Senate Majority Leader Harry ReidHarry ReidOvernight Tech: Tech comes to the hill to talk diversity | FTC commissioners testify | ICANN transition jitters The Trail 2016: The fallout Dem groups invest big in Bayh in Ind. Senate race MORE (D-Nev.) on Tuesday blocked Sen. Rand PaulRand PaulLawmaker seeks to investigate Obama's foreign tax compliance law Funding bill rejected as shutdown nears GOP senators hit FBI on early probe of NY bombing suspect MORE (R-Ky.) from attaching an amendment to the farm bill that would withhold U.S. aid to Pakistan.
Reid asked for unanimous consent Tuesday to consider a batch of five amendments to the farm bill, the Agriculture Reform, Food and Jobs Act of 2012 (S.3240), but Paul objected, arguing that his amendment on withholding aid to Pakistan should also be included.
In response, Reid performed a procedural move called “filling the tree,” or taking up all the amendment space, to keep Paul's amendment from being considered.
The amendment would have defunded U.S. aid to Pakistan until the country frees an imprisoned doctor who helped the CIA find Osama bin Laden.
Reid said the farm bill is not the place for dealing with Pakistan and urged Paul to work with him on pressuring the country through other legislation.
Reid said the Senate is working on a bill “that just does not allow something like that to come forward."

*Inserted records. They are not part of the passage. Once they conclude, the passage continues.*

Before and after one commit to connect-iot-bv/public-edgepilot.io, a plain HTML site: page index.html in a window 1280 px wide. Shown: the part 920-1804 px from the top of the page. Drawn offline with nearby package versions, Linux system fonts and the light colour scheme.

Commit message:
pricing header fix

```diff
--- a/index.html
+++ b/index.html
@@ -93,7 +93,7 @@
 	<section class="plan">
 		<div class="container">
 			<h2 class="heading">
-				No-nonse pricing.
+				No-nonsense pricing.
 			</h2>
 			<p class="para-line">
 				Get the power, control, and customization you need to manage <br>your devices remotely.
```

"I would like to work with him in the future, and I'm sure a number of other senators would to focus on our relations with Pakistan," Reid said, referring to Paul. "So, I would say to my friend that he doesn't stand alone in his concern, but there has to be a time and place for everything, and hopefully we can have a full debate on Pakistan in the near future."
By filling the tree, Reid blocked Paul or other senators from attaching amendments to the farm bill. Senators will have to come to an agreement on amendments or Reid will have to file cloture in order to attach more amendments to the bill.

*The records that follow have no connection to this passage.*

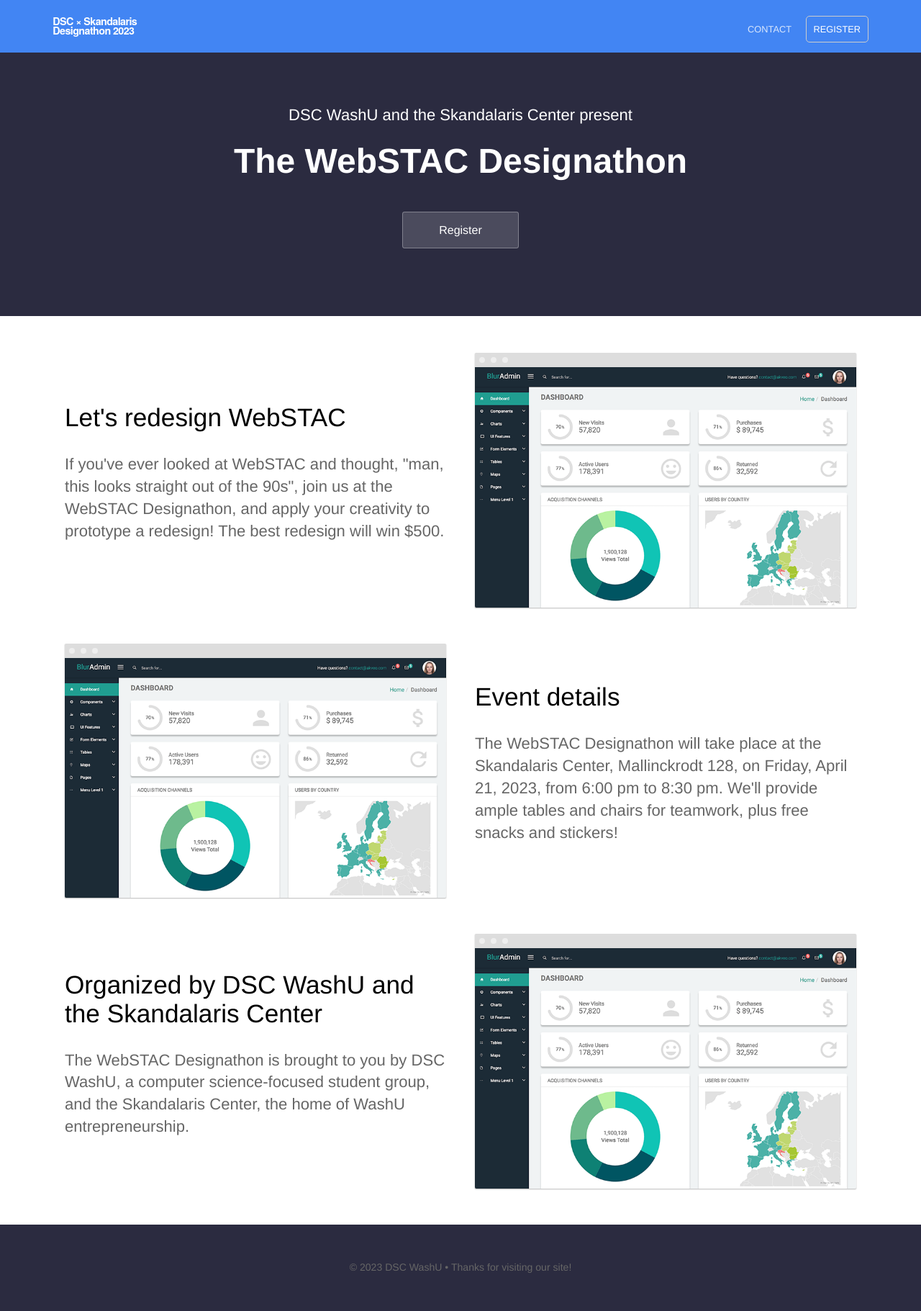
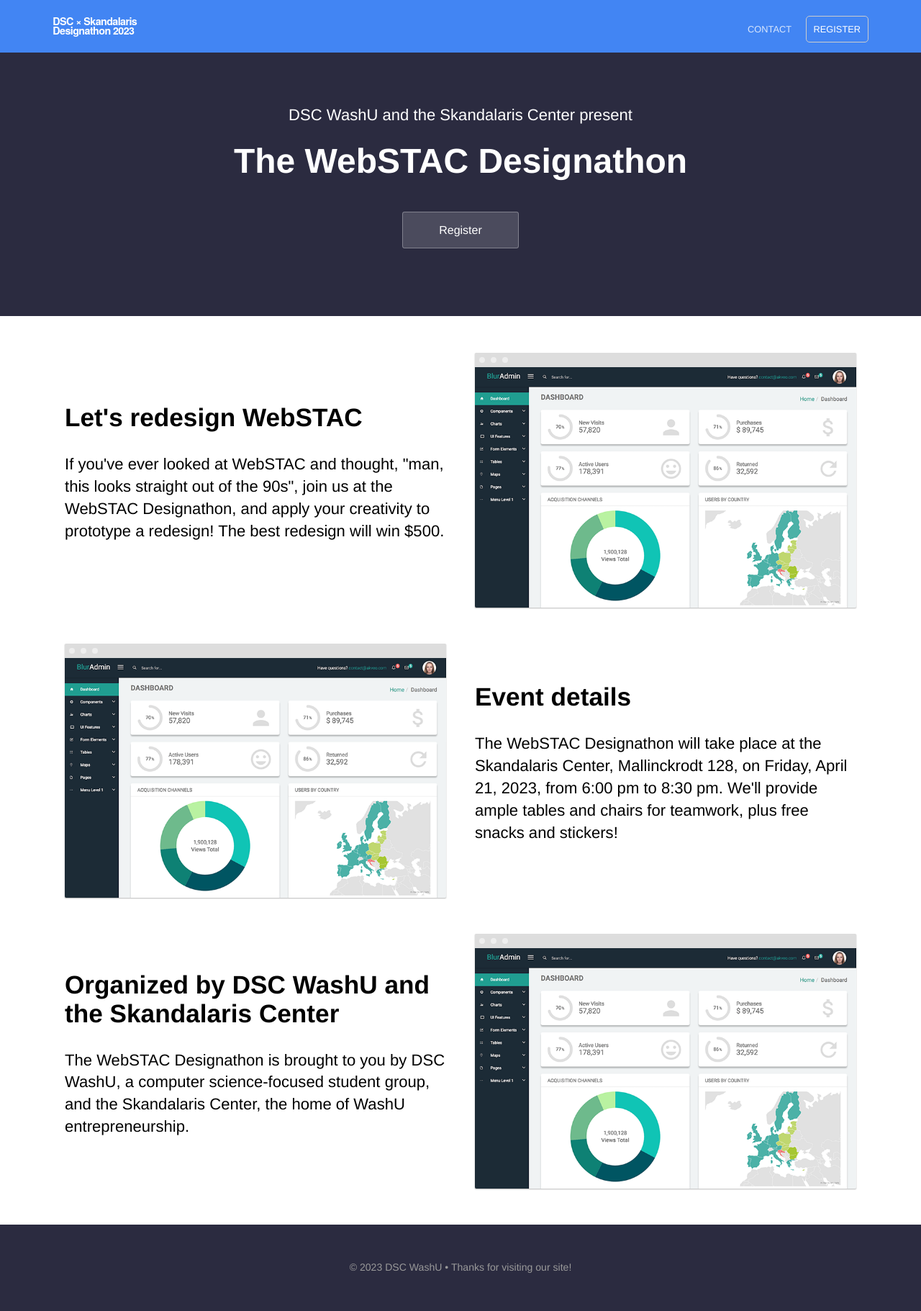
Before and after one commit to dscwashu/webstacdesignathon, a Jekyll site: the page built from index.html, in a window 1280 px wide. Shown: the whole page at 72% size. Built offline with Jekyll 4.4.1, drawn with Linux system fonts in a browser that asks for light colours; the list of posts is cut into pages by our own code.

Commit message:
Update typography

```diff
--- a/_sass/elements.scss
+++ b/_sass/elements.scss
@@ -8,7 +8,7 @@
 }
 
 body {
-	font-family: "San Francisco", "Helvetica Neue", "Helvetica", "Arial";
+	font-family: "Helvetica Neue", "Helvetica", "Arial", sans-serif;
 }
 
 a {
@@ -24,23 +24,19 @@
 	width: 100%;
 }
 
-h1 strong, h2 strong {
-	font-weight: 700;
-}
-
 .main-title {
 	font-weight: 700;
 	font-size: 3em;
 }
 
 h1 {
-	font-weight: 300;
+	font-weight: 700;
 	font-size: 2.3em;
 	margin: 0;
 }
 
 h2 {
-	font-weight: 300;
+	font-weight: 700;
 	font-size: 2.2em;
 	margin: 0 0 30px 0;
 }
@@ -52,8 +48,7 @@
 
 p, address, td {
 	font-size: 1.38em;
-	color: #666;
 	margin-bottom: 20px;
-	font-weight: 300;
+	font-weight: 400;
 	line-height: 1.4em;
 }
```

Now, the Senate is set to hold two symbolic votes on Wednesday on two matters in the farm bill, one on food stamps and one on a U.S. sugar quota. Sens. Debbie StabenowDebbie StabenowFunding bill rejected as shutdown nears Dems demand Flint funding promise 'in writing' from GOP Senate Dems: Add Flint aid to spending deal MORE (D-Mich.) and Pat RobertsPat RobertsSenate panel approves pension rescue for coal miners Congress set for Saudi showdown with Obama GOP pressures Kerry on Russia's use of Iranian airbase MORE (R-Kan.), the co-sponsors of the farm bill, said that they would still try to find a "global agreement" on amendments to the farm bill.
Specifically, senators will vote to table the two amendments on Wednesday. One, by Sen. Jeanne Shaheen Jeanne ShaheenDems call for better birth control access for female troops GOP puts shutdown squeeze play on Dems Senators seek to boost women in international forces MORE (D-N.H.) lowers the loan rate for producers of sugar beet crops. The other, by Paul, replaces the federal food stamp program with a state block grant system.

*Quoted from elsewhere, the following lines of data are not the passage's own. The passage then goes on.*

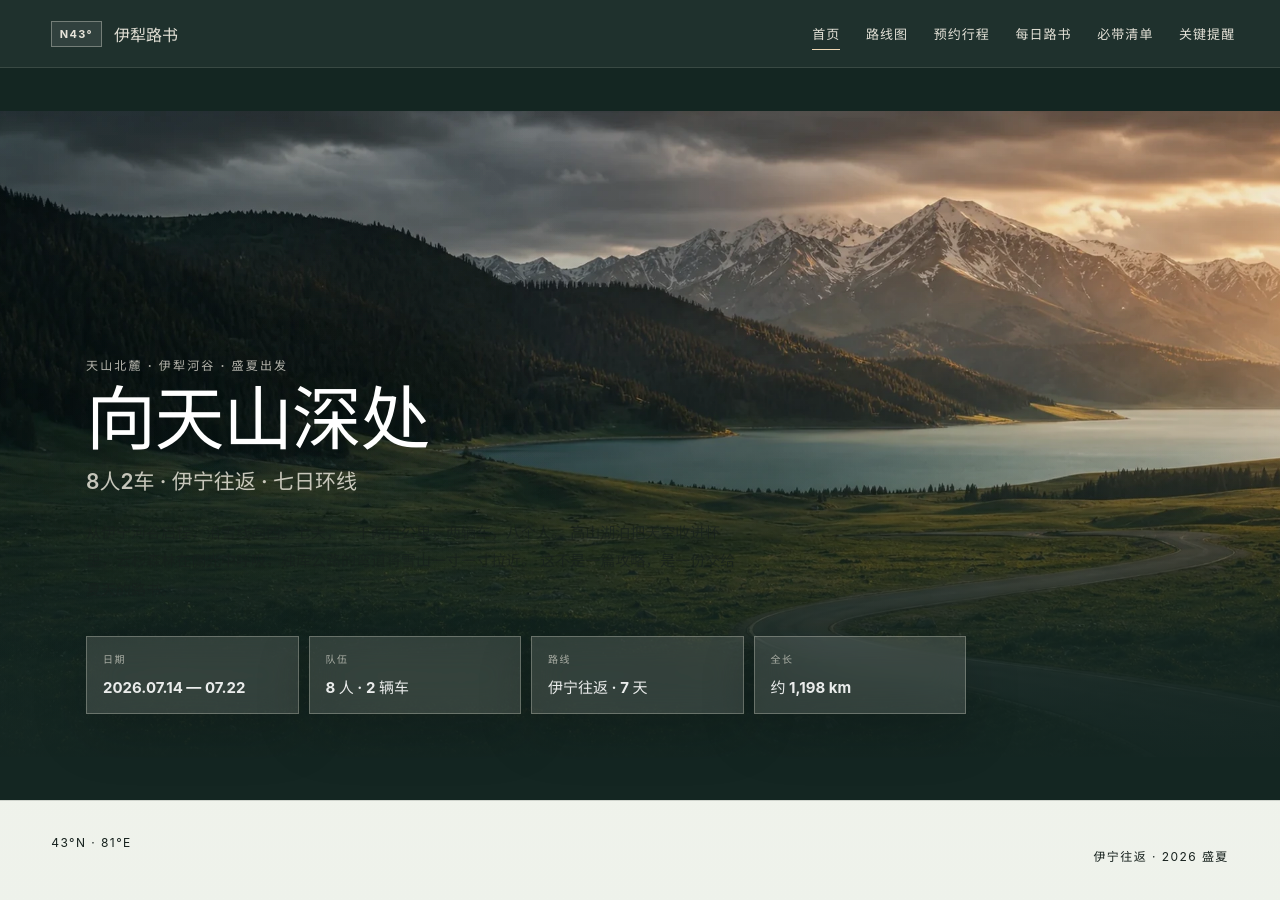
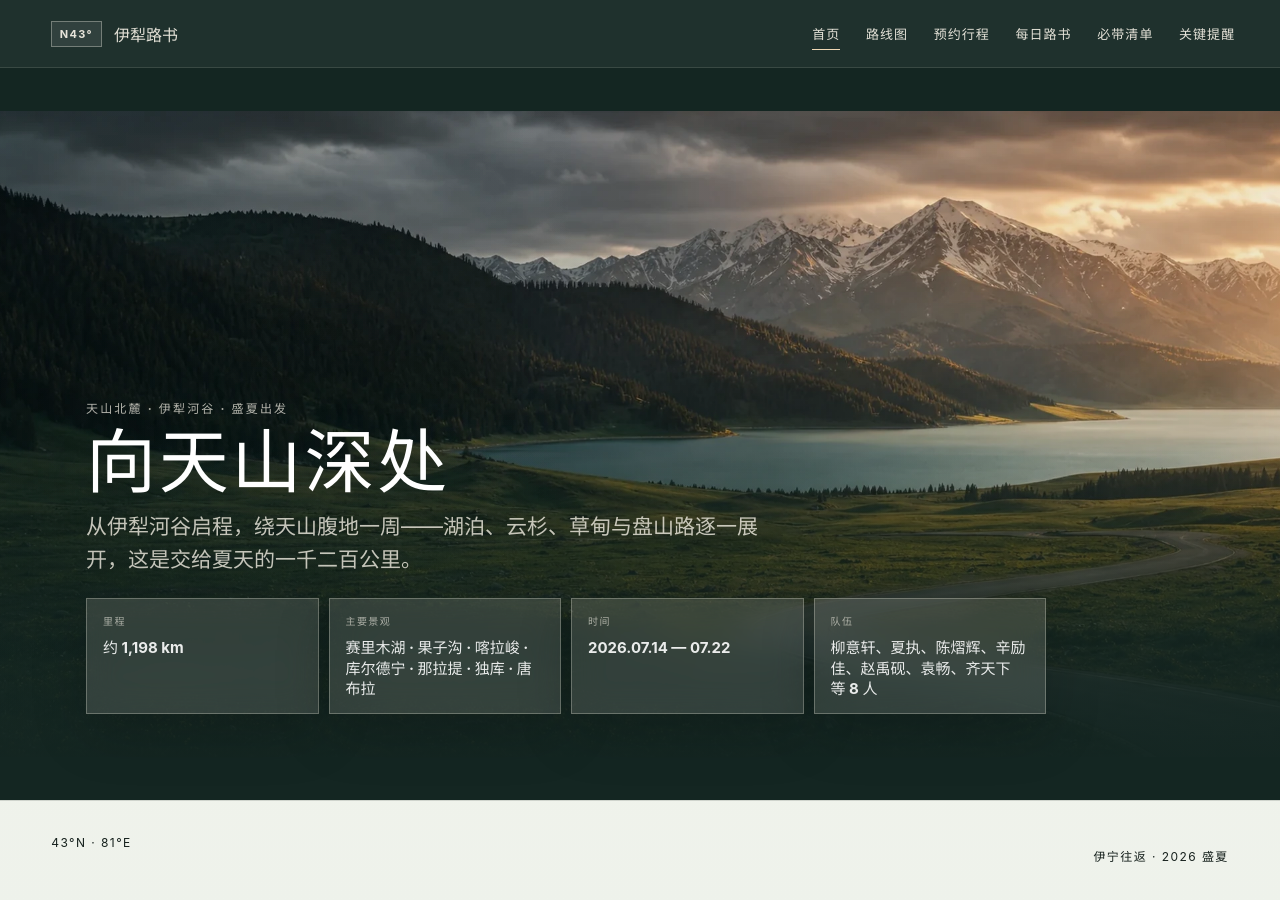
Before and after one commit to StevieHui/yili-roadbook, a React (Vite) app: page / in a window 1280 px wide. Shown: the top 900 px of the page. Built offline with nearby package versions, Linux system fonts and the light colour scheme.

Commit message:
feat: bigger homepage title with wider letter-spacing, new subtitle, glass cards show mileage/landscapes/dates/team names

```diff
--- a/src/App.tsx
+++ b/src/App.tsx
@@ -27,7 +27,7 @@ export default function App() {
     <>
       <SiteHeader activeView={activeView} onSelectView={selectView} />
       <main className="app-shell">
-        {activeView === 'home' && <Dashboard days={tripDays} onOpenView={selectView} onSelectDay={selectDay} />}
+        {activeView === 'home' && <Dashboard />}
         {activeView === 'overview' && <TripOverview />}
         {activeView === 'route' && <RouteExplorer days={tripDays} selectedDayId={selectedDayId} onSelectDay={selectDay} />}
         {activeView === 'roadbook' && <DayRoadbook days={tripDays} selectedDayId={selectedDayId} onSelectDay={selectDay} />}
--- a/src/components/Dashboard.tsx
+++ b/src/components/Dashboard.tsx
@@ -1,43 +1,33 @@
-import { tripMeta, tripDays } from '../data/itinerary';
-import type { TripDay } from '../types';
+import { tripMeta } from '../data/itinerary';
 
-interface DashboardProps {
-  days: readonly TripDay[];
-  onOpenView?: (view: string) => void;
-  onSelectDay?: (id: TripDay['id']) => void;
-}
+const teamNames = ['柳意轩', '夏执', '陈熠辉', '辛励佳', '赵禹砚', '袁畅', '齐天下'];
 
-const totalDistance = tripDays.reduce((sum, d) => sum + d.distanceKm, 0);
-
-export function Dashboard(_props: DashboardProps) {
+export function Dashboard() {
   return (
     <section className="dashboard" aria-labelledby="dashboard-title">
       <div className="dashboard-cover">
         <div className="dashboard-copy">
           <p className="section-kicker">天山北麓 · 伊犁河谷 · 盛夏出发</p>
           <h1 id="dashboard-title">向天山深处</h1>
-          <p className="dashboard-subtitle">{tripMeta.subtitle}</p>
-          <p className="dashboard-lede">
-            从伊宁河谷启程，沿雪线向西。七天，一千两百公里，两辆车，八个人。
-            高山湖泊把天空收进怀里，云杉森林在侧光中呼吸，独库公路的弯道将雪山一寸一寸拉近。
-            这不是一篇攻略，是一份交给夏天的路书。
+          <p className="dashboard-subtitle">
+            从伊犁河谷启程，绕天山腹地一周——湖泊、云杉、草甸与盘山路逐一展开，这是交给夏天的一千二百公里。
           </p>
           <div className="dashboard-glass-grid" aria-label="封面行程信息">
             <article>
-              <span>日期</span>
+              <span>里程</span>
+              <strong>约 {tripMeta.distanceKm.toLocaleString()} km</strong>
+            </article>
+            <article>
+              <span>主要景观</span>
+              <strong>赛里木湖 · 果子沟 · 喀拉峻 · 库尔德宁 · 那拉提 · 独库 · 唐布拉</strong>
+            </article>
+            <article>
+              <span>时间</span>
               <strong>{tripMeta.dateRange}</strong>
             </article>
             <article>
               <span>队伍</span>
-              <strong>{tripMeta.people} 人 · {tripMeta.cars} 辆车</strong>
-            </article>
-            <article>
-              <span>路线</span>
-              <strong>伊宁往返 · {tripMeta.drivingDays} 天</strong>
-            </article>
-            <article>
-              <span>全长</span>
-              <strong>约 {totalDistance.toLocaleString()} km</strong>
+              <strong>{teamNames.join('、')} 等 {tripMeta.people} 人</strong>
             </article>
           </div>
         </div>
--- a/src/styles.css
+++ b/src/styles.css
@@ -485,33 +485,27 @@ footer { display: flex; justify-content: space-between; padding: 34px 4vw; borde
 }
 .dashboard-cover h1 {
   margin: 0;
-  max-width: 760px;
+  max-width: 900px;
   font-family: "Noto Serif SC", "Songti SC", serif;
-  font-size: clamp(52px, 8vw, 104px);
+  font-size: clamp(60px, 9vw, 120px);
   font-weight: 900;
-  line-height: .96;
-  letter-spacing: -.02em;
+  line-height: .94;
+  letter-spacing: .04em;
   opacity: 0;
   animation: fade-up .8s .3s ease-out forwards;
 }
 .dashboard-subtitle {
-  max-width: 620px;
-  margin: 16px 0 26px;
-  color: rgba(23,32,29,.74);
-  font-size: clamp(18px, 2.2vw, 26px);
-  font-weight: 600;
-  line-height: 1.35;
+  max-width: 680px;
+  margin: 18px 0 30px;
+  color: rgba(23,32,29,.72);
+  font-size: clamp(17px, 2vw, 24px);
+  font-weight: 400;
+  line-height: 1.55;
   opacity: 0;
   animation: fade-up .8s .45s ease-out forwards;
 }
 .dashboard-lede {
-  max-width: 660px;
-  margin: 20px 0 32px;
-  color: rgba(23,32,29,.7);
-  font-size: 15px;
-  line-height: 1.9;
-  opacity: 0;
-  animation: fade-up .8s .6s ease-out forwards;
+  display: none;
 }
 @keyframes fade-up {
   from { opacity: 0; transform: translateY(18px); }
@@ -519,12 +513,12 @@ footer { display: flex; justify-content: space-between; padding: 34px 4vw; borde
 }
 .dashboard-glass-grid {
   display: grid;
-  grid-template-columns: repeat(4, minmax(130px, 1fr));
+  grid-template-columns: repeat(4, 1fr);
   gap: 10px;
-  width: min(880px, 100%);
+  width: min(960px, 100%);
 }
 .dashboard-glass-grid article {
-  min-height: 86px;
+  min-height: 90px;
   padding: 14px 16px;
   border: 1px solid rgba(255,255,255,.55);
   background: rgba(255,255,255,.46);
@@ -544,14 +538,16 @@ footer { display: flex; justify-content: space-between; padding: 34px 4vw; borde
 }
 .dashboard-glass-grid span {
   display: block;
-  margin-bottom: 12px;
-  color: rgba(23,32,29,.55);
+  margin-bottom: 10px;
+  color: rgba(23,32,29,.5);
   font-size: 10px;
   font-weight: 800;
   letter-spacing: .14em;
 }
 .dashboard-glass-grid strong {
   display: block;
+  font-size: 14px;
+  line-height: 1.4;
   color: rgba(23,32,29,.86);
   font-size: 15px;
   line-height: 1.35;
@@ -1253,8 +1249,7 @@ body,
     padding: 28px 18px;
   }
   .dashboard-cover h1 { font-size: 46px; }
-  .dashboard-subtitle { font-size: 17px; }
-  .dashboard-lede { font-size: 14px; margin-bottom: 24px; }
+  .dashboard-subtitle { font-size: 16px; }
   .dashboard-glass-grid { grid-template-columns: 1fr; }
   .dashboard-glass-grid article { min-height: 70px; }
   .dashboard-hero h1 { font-size: 30px; }
```
Also changed, not shown: 1 other file (tests, documents, lock files or other folders).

Reid said he had "not given up hope" for reaching a "universal agreement" on the more than 100 farm bill amendments senators had already introduced for consideration.
If the chamber does not reach an agreement on which amendments to consider, the farm bill could stall despite strong bipartisan support.
The five original amendments Reid offered before Paul objected were a motion to recommit by Sen. Mike LeeMike LeeFunding bill rejected as shutdown nears Shutdown risk grows over Flint Conservative group presses GOP to vote against spending bill MORE (R-Utah), the amendments on food stamps by Paul, the Shaheen amendment, and two amendments by Sens. Tom CoburnTom CoburnRyan calls out GOP in anti-poverty fight The Trail 2016: Words matter Ex-Sen. Coburn: I won’t challenge Trump, I’ll vote for him MORE (R-Okla.) and Maria CantwellMaria CantwellUS wins aerospace subsidies trade case over the EU Wells CEO Stumpf resigns from Fed advisory panel Overnight Energy: Lawmakers kick off energy bill talks MORE (D-Wash.). The texts for the Coburn and Cantwell amendments were not immediately available.
—Erik Wasson contributed reporting.
This story was updated at 7:23 p.m.